___ SUPPLIED RECORDS ___

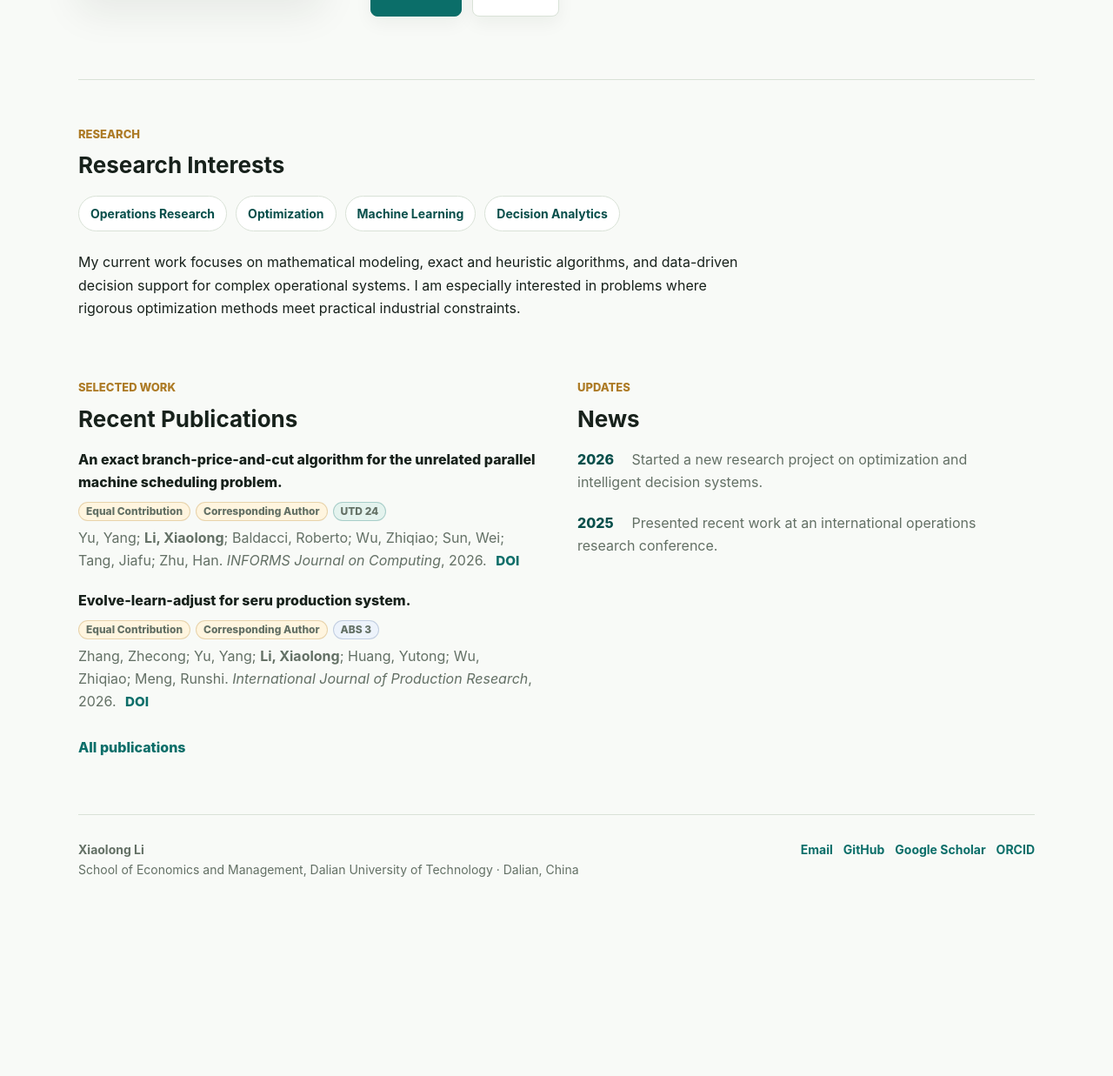
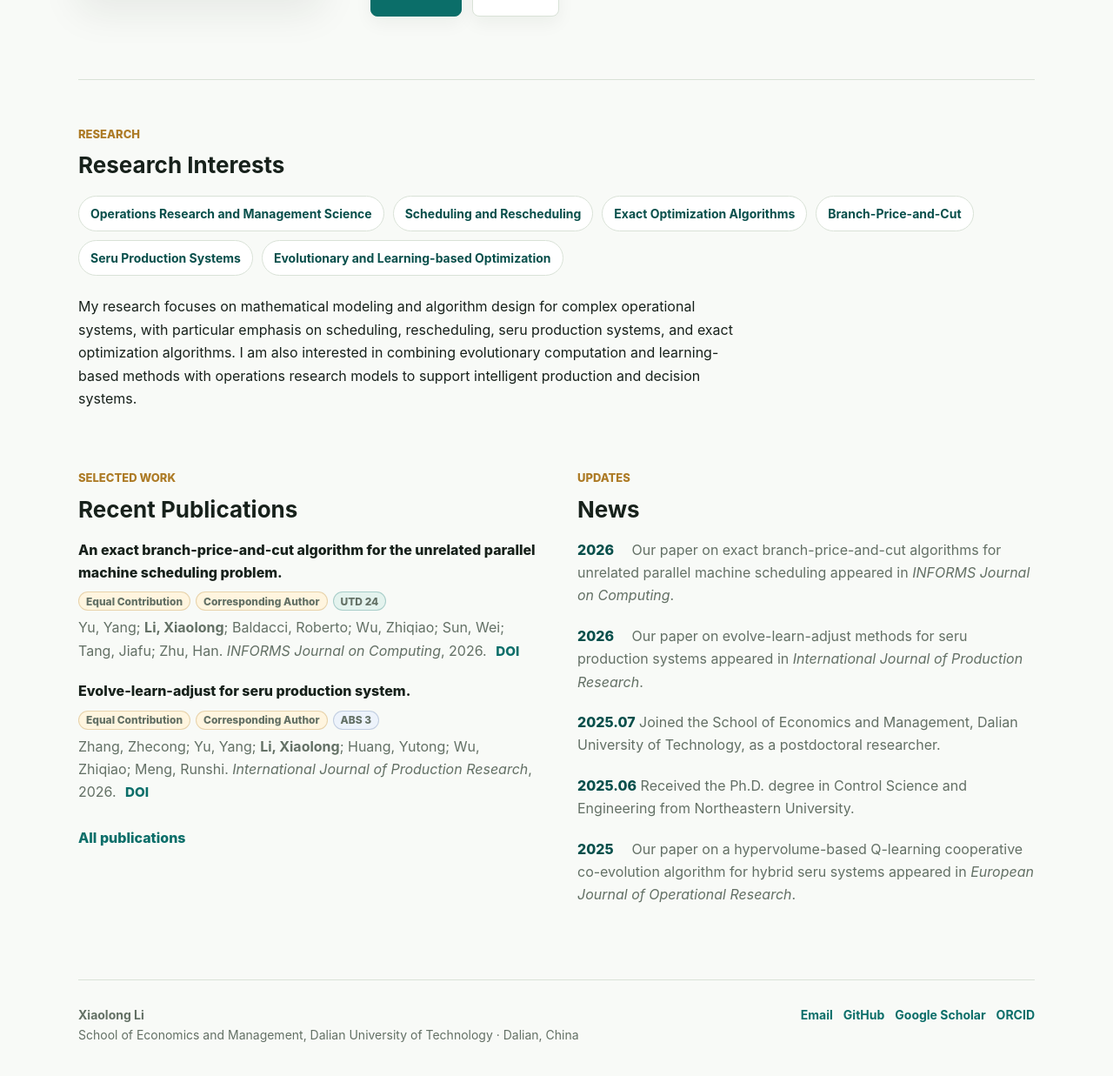
Before and after one commit to Luckydragon96/Luckydragon96.github.io, a Jekyll site: the page built from index.md, in a window 1280 px wide and 1400 px high, scrolled down 311 px, cut to the strip 163-1400 px from the top of the window. Shown: the whole strip at 87% size. Built offline with Jekyll 4.4.1, drawn with Linux system fonts in a browser that asks for light colours; before the commit the page ends 1521 px from its top, so only the background shows below that.

Commit message:
Update research interests and news

```diff
--- a/_config.yml
+++ b/_config.yml
@@ -16,10 +16,12 @@ author:
   linkedin: ""
 
 research_interests:
-  - Operations Research
-  - Optimization
-  - Machine Learning
-  - Decision Analytics
+  - Operations Research and Management Science
+  - Scheduling and Rescheduling
+  - Exact Optimization Algorithms
+  - Branch-Price-and-Cut
+  - Seru Production Systems
+  - Evolutionary and Learning-based Optimization
 
 markdown: kramdown
 permalink: pretty
--- a/index.md
+++ b/index.md
@@ -33,10 +33,11 @@ title: Home
     {% endfor %}
   </div>
   <p>
-    My current work focuses on mathematical modeling, exact and heuristic algorithms,
-    and data-driven decision support for complex operational systems. I am especially
-    interested in problems where rigorous optimization methods meet practical
-    industrial constraints.
+    My research focuses on mathematical modeling and algorithm design for complex
+    operational systems, with particular emphasis on scheduling, rescheduling, seru
+    production systems, and exact optimization algorithms. I am also interested in
+    combining evolutionary computation and learning-based methods with operations
+    research models to support intelligent production and decision systems.
   </p>
 </section>
 
@@ -63,11 +64,23 @@ title: Home
     <ul class="timeline">
       <li>
         <time>2026</time>
-        <span>Started a new research project on optimization and intelligent decision systems.</span>
+        <span>Our paper on exact branch-price-and-cut algorithms for unrelated parallel machine scheduling appeared in <em>INFORMS Journal on Computing</em>.</span>
+      </li>
+      <li>
+        <time>2026</time>
+        <span>Our paper on evolve-learn-adjust methods for seru production systems appeared in <em>International Journal of Production Research</em>.</span>
+      </li>
+      <li>
+        <time>2025.07</time>
+        <span>Joined the School of Economics and Management, Dalian University of Technology, as a postdoctoral researcher.</span>
+      </li>
+      <li>
+        <time>2025.06</time>
+        <span>Received the Ph.D. degree in Control Science and Engineering from Northeastern University.</span>
       </li>
       <li>
         <time>2025</time>
-        <span>Presented recent work at an international operations research conference.</span>
+        <span>Our paper on a hypervolume-based Q-learning cooperative co-evolution algorithm for hybrid seru systems appeared in <em>European Journal of Operational Research</em>.</span>
       </li>
     </ul>
   </article>
```
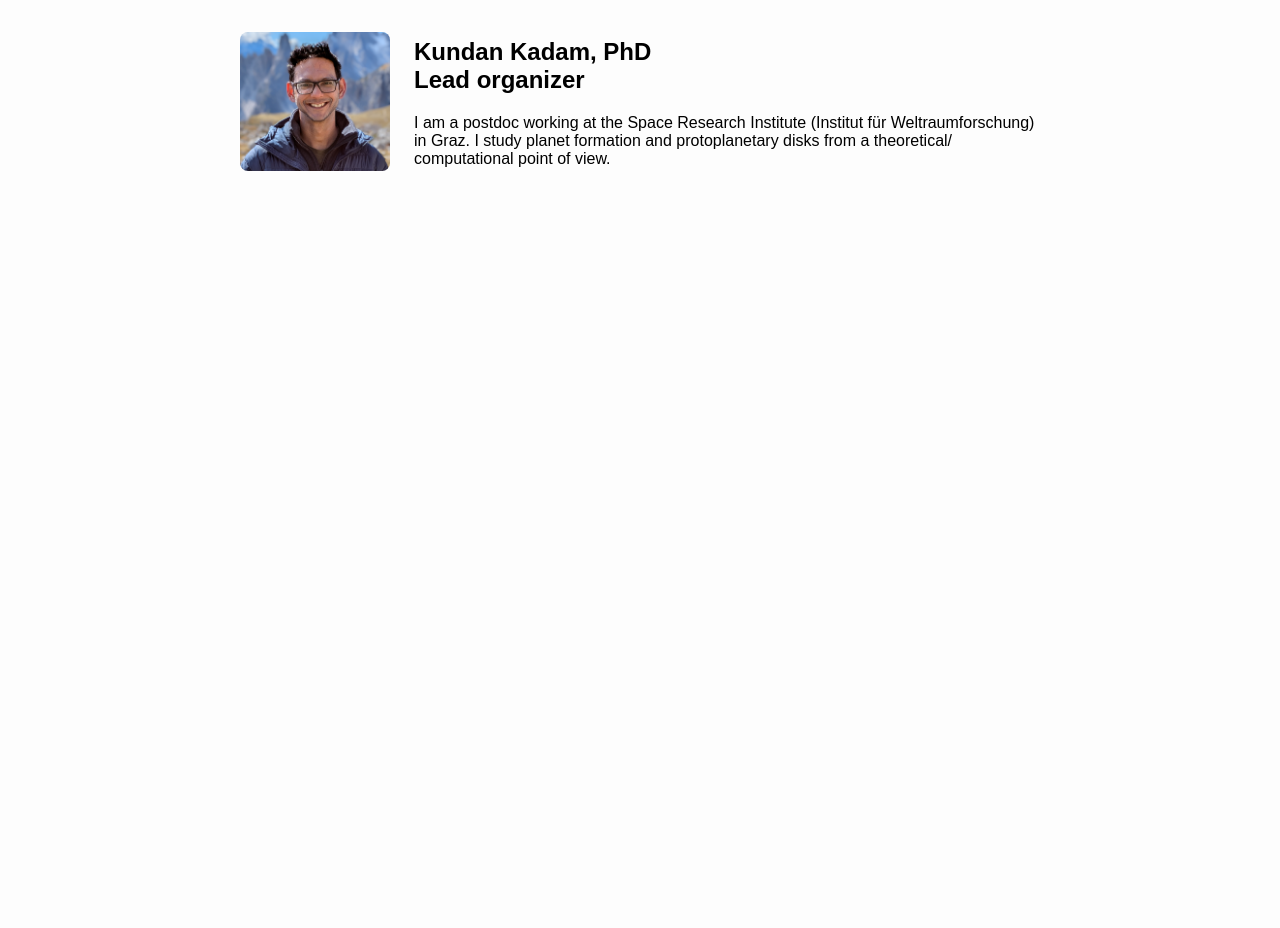
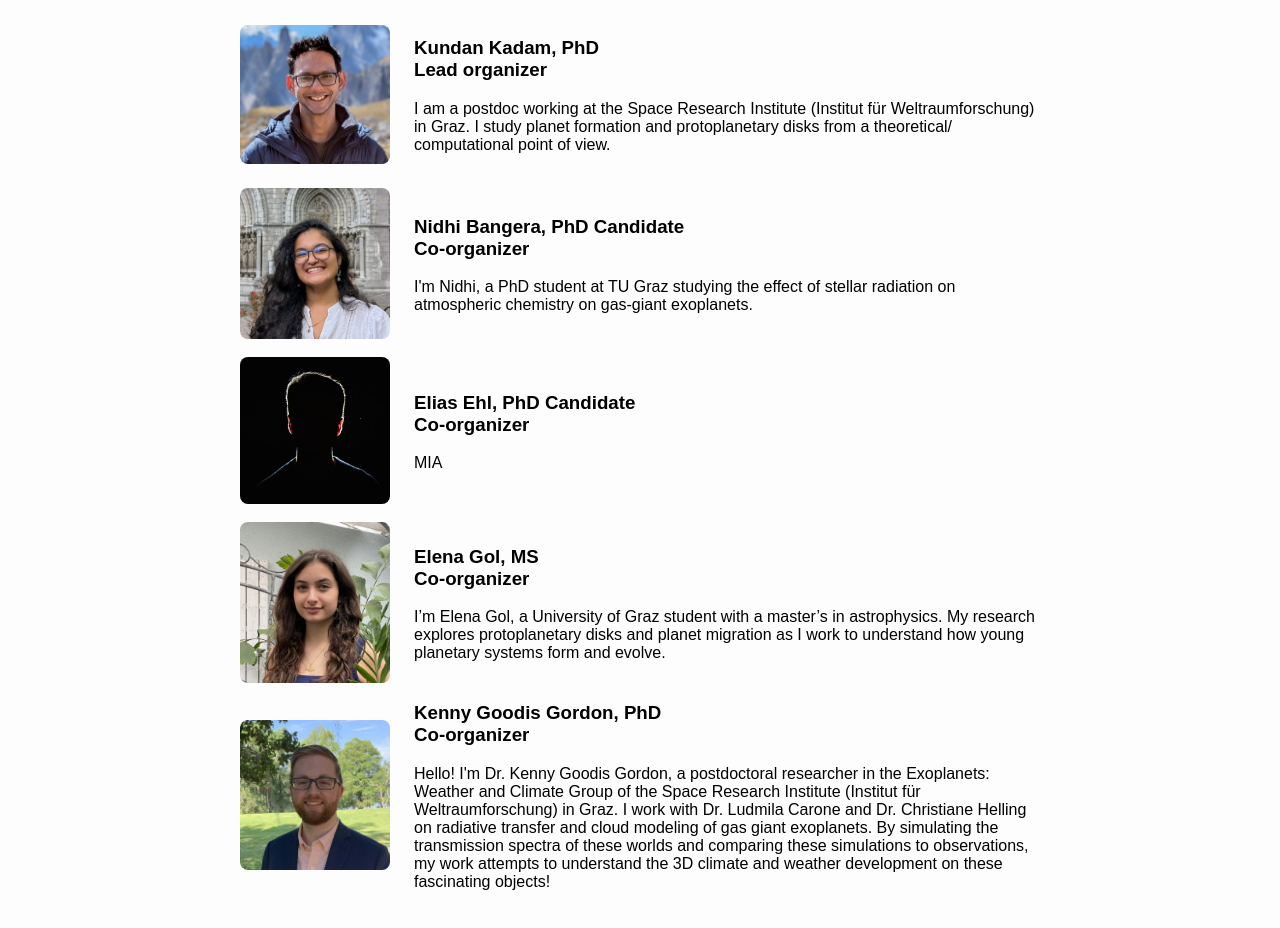
Before and after one commit to aotgraz/aotgraz.github.io, a plain HTML site: page team.html in a window 1280 px wide. Shown: the part 122-1050 px from the top of the page. Before the commit the page ends 800 px from the top, so only its background shows below. Drawn offline with Linux system fonts and the light colour scheme.

Commit message:
first time complete team

```diff
--- a/team.html
+++ b/team.html
@@ -56,13 +56,56 @@
     <h1 style="color: black;"  >Team</h1>
 
     <div class="bio">
-      <img src="images/photolr.png" alt="Kundan Kadam" />
+      <img src="images/kundan.png" alt="Kundan Kadam" />
       <div>
-        <h2 style="color: black;" > Kundan Kadam, PhD <br> Lead organizer </h1>
+        <h3 style="color: black;" > Kundan Kadam, PhD <br> Lead organizer </h1>
 	<p> I am a postdoc working at the Space Research Institute (Institut für Weltraumforschung) in Graz. I study planet formation and protoplanetary disks from a theoretical/ computational point of view.  </p>
       </div>
     </div>
+    <br>
 
+
+    <div class="bio">
+      <img src="images/nidhi.jpg" alt="Nidhi Bangera" />
+      <div>
+        <h3 style="color: black;" > Nidhi Bangera, PhD Candidate <br> Co-organizer </h1>
+	<p>
+	I'm Nidhi, a PhD student at TU Graz studying the effect of stellar radiation on atmospheric chemistry on gas-giant exoplanets.
+	</p>
+      </div>
+    </div>
+    <br>
+
+    <div class="bio">
+      <img src="images/elias.png" alt="Elia Ehl" />
+      <div>
+        <h3 style="color: black;" > Elias Ehl, PhD Candidate <br> Co-organizer </h1>
+	<p>
+	MIA
+	</p>
+      </div>
+    </div>
+    <br>
+
+    <div class="bio">
+      <img src="images/elena.jpg" alt="Elena Gol, MS" />
+      <div>
+        <h3 style="color: black;" > Elena Gol, MS <br> Co-organizer </h1>
+	<p>
+I’m Elena Gol, a University of Graz student with a master’s in astrophysics. My research explores protoplanetary disks and planet migration as I work to understand how young planetary systems form and evolve.
+	</p>
+      </div>
+    </div>
+
+    <div class="bio">
+      <img src="images/kenny.jpg" alt="Kenny Goodis Gordon, PhD" />
+      <div>
+        <h3 style="color: black;" > Kenny Goodis Gordon, PhD <br> Co-organizer </h1>
+	<p>
+Hello! I'm Dr. Kenny Goodis Gordon, a postdoctoral researcher in the Exoplanets: Weather and Climate Group of the Space Research Institute (Institut für Weltraumforschung) in Graz. I work with Dr. Ludmila Carone and Dr. Christiane Helling on radiative transfer and cloud modeling of gas giant exoplanets. By simulating the transmission spectra of these worlds and comparing these simulations to observations, my work attempts to understand the 3D climate and weather development on these fascinating objects!
+	</p>
+      </div>
+    </div>
 
     </p>
   </div>
```
Also changed, not shown: images/elena.jpg (added), images/elias.png (added), images/kenny.jpg (added), images/kundan.png (renamed from images/photolr.png), images/nidhi.jpg (added).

___

#### [ASSIGNMENT]
Lines above that contain the string "University" make up the answer.

#### [REPLY]
+        <span>Joined the School of Economics and Management, Dalian University of Technology, as a postdoctoral researcher.</span>
+        <span>Received the Ph.D. degree in Control Science and Engineering from Northeastern University.</span>
+I’m Elena Gol, a University of Graz student with a master’s in astrophysics. My research explores protoplanetary disks and planet migration as I work to understand how young planetary systems form and evolve.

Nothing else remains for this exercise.